The theory of phase oscillators is an essential tool for understanding population dynamics of pacemaking neurons. GABAergic pacemakers in the substantia nigra pars reticulata (SNr), a main basal ganglia (BG) output nucleus, receive inputs from the direct and indirect pathways at distal and proximal regions of their dendritic arbors, respectively. We combine theory, optogenetic stimulation and electrophysiological experiments in acute brain slices to ask how dendritic properties impact the propensity of the various inputs, arriving at different locations along the dendrite, to recruit or entrain SNr pacemakers. By combining cable theory with sinusoidally-modulated optogenetic activation of either proximal somatodendritic regions or the entire somatodendritic arbor of SNr neurons, we construct an analytical model that accurately fits the empirically measured somatic current response to inputs arising from illuminating the soma and various portions of the dendritic field. We show that the extent of the dendritic tree that is illuminated generates measurable and systematic differences in the pacemaker’s phase response curve (PRC), causing a shift in its peak. Finally, we show that the divergent PRCs correctly predict differences in two major features of the collective dynamics of SNr neurons: the fidelity of population responses to sudden step-like changes in inputs; and the phase latency at which SNr neurons are entrained by rhythmic stimulation, which can occur in the BG under both physiological and pathophysiological conditions. Our novel method generates measurable and physiologically meaningful spatial effects, and provides the first empirical demonstration of how the collective responses of SNr pacemakers are determined by the transmission properties of their dendrites.

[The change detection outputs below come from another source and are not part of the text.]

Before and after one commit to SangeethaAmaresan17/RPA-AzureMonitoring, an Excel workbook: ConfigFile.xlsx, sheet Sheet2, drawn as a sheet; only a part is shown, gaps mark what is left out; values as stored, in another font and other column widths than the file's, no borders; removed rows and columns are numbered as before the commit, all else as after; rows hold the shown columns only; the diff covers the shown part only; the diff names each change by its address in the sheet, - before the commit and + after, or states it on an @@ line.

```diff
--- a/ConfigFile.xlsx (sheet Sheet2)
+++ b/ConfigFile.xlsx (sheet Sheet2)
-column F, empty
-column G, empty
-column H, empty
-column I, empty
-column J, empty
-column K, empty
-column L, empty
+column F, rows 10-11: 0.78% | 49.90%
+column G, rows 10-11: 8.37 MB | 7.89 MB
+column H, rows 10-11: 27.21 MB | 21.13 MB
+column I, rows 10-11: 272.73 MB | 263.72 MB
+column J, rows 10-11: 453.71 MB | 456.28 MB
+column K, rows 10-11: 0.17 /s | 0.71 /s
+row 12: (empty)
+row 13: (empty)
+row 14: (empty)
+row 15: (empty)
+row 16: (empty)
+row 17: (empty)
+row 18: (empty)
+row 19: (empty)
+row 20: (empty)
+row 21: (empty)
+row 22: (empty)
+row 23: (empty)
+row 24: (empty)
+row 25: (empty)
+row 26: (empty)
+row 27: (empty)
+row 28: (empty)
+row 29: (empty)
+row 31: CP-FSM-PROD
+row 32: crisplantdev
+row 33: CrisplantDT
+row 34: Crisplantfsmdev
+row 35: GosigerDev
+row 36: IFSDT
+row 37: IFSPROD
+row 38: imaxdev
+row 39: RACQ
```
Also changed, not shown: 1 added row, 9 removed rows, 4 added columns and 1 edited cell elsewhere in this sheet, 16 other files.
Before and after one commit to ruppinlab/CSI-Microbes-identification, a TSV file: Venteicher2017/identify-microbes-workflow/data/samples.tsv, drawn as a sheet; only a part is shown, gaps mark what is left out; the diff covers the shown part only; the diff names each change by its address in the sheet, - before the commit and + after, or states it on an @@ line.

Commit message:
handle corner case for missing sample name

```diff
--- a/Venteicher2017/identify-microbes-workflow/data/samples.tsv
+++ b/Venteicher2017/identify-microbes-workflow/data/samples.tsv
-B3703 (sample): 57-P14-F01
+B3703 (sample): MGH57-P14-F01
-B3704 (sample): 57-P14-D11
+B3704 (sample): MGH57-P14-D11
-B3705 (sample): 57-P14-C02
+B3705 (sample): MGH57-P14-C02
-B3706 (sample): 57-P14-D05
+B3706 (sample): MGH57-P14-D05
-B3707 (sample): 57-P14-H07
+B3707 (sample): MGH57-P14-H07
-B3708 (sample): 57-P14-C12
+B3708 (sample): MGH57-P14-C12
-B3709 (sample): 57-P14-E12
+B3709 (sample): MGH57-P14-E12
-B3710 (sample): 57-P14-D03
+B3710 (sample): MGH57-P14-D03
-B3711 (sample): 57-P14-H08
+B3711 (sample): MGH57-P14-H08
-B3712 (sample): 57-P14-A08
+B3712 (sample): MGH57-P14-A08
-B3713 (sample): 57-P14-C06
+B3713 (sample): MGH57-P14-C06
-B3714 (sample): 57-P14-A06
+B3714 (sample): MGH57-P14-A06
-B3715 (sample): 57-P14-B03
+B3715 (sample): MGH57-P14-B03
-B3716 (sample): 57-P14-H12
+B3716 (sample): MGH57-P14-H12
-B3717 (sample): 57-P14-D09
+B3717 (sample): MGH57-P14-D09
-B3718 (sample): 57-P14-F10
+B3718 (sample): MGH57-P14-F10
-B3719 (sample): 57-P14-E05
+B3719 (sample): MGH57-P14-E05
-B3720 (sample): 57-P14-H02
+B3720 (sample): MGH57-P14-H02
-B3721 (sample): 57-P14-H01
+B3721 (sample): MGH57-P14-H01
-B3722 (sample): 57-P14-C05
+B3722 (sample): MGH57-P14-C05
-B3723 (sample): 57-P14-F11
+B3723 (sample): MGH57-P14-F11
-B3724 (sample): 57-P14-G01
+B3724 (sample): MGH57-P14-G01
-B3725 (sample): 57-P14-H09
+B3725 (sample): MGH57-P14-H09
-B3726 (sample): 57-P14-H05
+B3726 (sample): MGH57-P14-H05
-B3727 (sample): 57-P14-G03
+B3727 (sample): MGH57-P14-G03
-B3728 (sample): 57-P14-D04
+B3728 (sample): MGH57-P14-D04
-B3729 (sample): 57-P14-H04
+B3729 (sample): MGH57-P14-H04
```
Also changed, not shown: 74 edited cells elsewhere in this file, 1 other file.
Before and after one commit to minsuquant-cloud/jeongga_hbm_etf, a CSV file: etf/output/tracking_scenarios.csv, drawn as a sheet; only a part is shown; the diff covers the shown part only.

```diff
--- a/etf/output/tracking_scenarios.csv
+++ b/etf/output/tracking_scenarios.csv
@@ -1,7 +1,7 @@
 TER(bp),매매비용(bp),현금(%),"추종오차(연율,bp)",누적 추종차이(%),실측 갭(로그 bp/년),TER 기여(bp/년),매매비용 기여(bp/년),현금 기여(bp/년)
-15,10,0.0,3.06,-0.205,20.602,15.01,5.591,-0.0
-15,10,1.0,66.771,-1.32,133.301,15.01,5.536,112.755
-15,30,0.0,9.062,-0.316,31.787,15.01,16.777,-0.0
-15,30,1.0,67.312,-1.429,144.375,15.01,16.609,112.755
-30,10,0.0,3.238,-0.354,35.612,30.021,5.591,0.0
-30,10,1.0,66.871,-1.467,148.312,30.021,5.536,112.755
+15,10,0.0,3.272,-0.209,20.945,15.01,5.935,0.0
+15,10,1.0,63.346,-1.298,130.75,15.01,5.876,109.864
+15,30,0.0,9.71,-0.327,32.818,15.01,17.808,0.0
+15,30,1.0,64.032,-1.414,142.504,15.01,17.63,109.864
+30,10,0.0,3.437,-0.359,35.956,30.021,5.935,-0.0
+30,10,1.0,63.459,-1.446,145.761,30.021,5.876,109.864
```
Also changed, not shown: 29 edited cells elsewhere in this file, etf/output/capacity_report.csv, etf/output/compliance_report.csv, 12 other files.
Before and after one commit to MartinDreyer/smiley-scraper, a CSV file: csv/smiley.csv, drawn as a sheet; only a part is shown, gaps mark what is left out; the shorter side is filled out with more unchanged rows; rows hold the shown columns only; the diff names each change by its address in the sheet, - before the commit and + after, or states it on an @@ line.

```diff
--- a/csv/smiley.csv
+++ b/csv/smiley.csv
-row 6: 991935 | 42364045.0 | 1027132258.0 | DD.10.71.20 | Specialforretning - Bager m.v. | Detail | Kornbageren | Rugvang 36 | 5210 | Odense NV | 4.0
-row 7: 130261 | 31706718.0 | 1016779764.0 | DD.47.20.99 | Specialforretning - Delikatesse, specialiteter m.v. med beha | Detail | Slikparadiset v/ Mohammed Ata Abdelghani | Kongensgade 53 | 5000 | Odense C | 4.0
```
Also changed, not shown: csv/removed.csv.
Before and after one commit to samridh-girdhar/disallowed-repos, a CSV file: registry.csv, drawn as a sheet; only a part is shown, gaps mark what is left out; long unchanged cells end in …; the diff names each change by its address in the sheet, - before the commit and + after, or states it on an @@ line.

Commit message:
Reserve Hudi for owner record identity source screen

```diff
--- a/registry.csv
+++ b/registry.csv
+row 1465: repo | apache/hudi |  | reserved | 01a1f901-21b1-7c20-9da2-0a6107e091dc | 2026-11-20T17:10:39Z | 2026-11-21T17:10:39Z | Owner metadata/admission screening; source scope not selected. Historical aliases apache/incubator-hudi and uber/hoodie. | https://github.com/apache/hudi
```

SNr dendrites may serve to delay distal striatal inputs so that they impinge on the spike initiation zone simultaneously with pallidal and subthalamic inputs in order to guarantee a fair competition between the influence of the monosynaptic direct- and polysynaptic indirect pathways.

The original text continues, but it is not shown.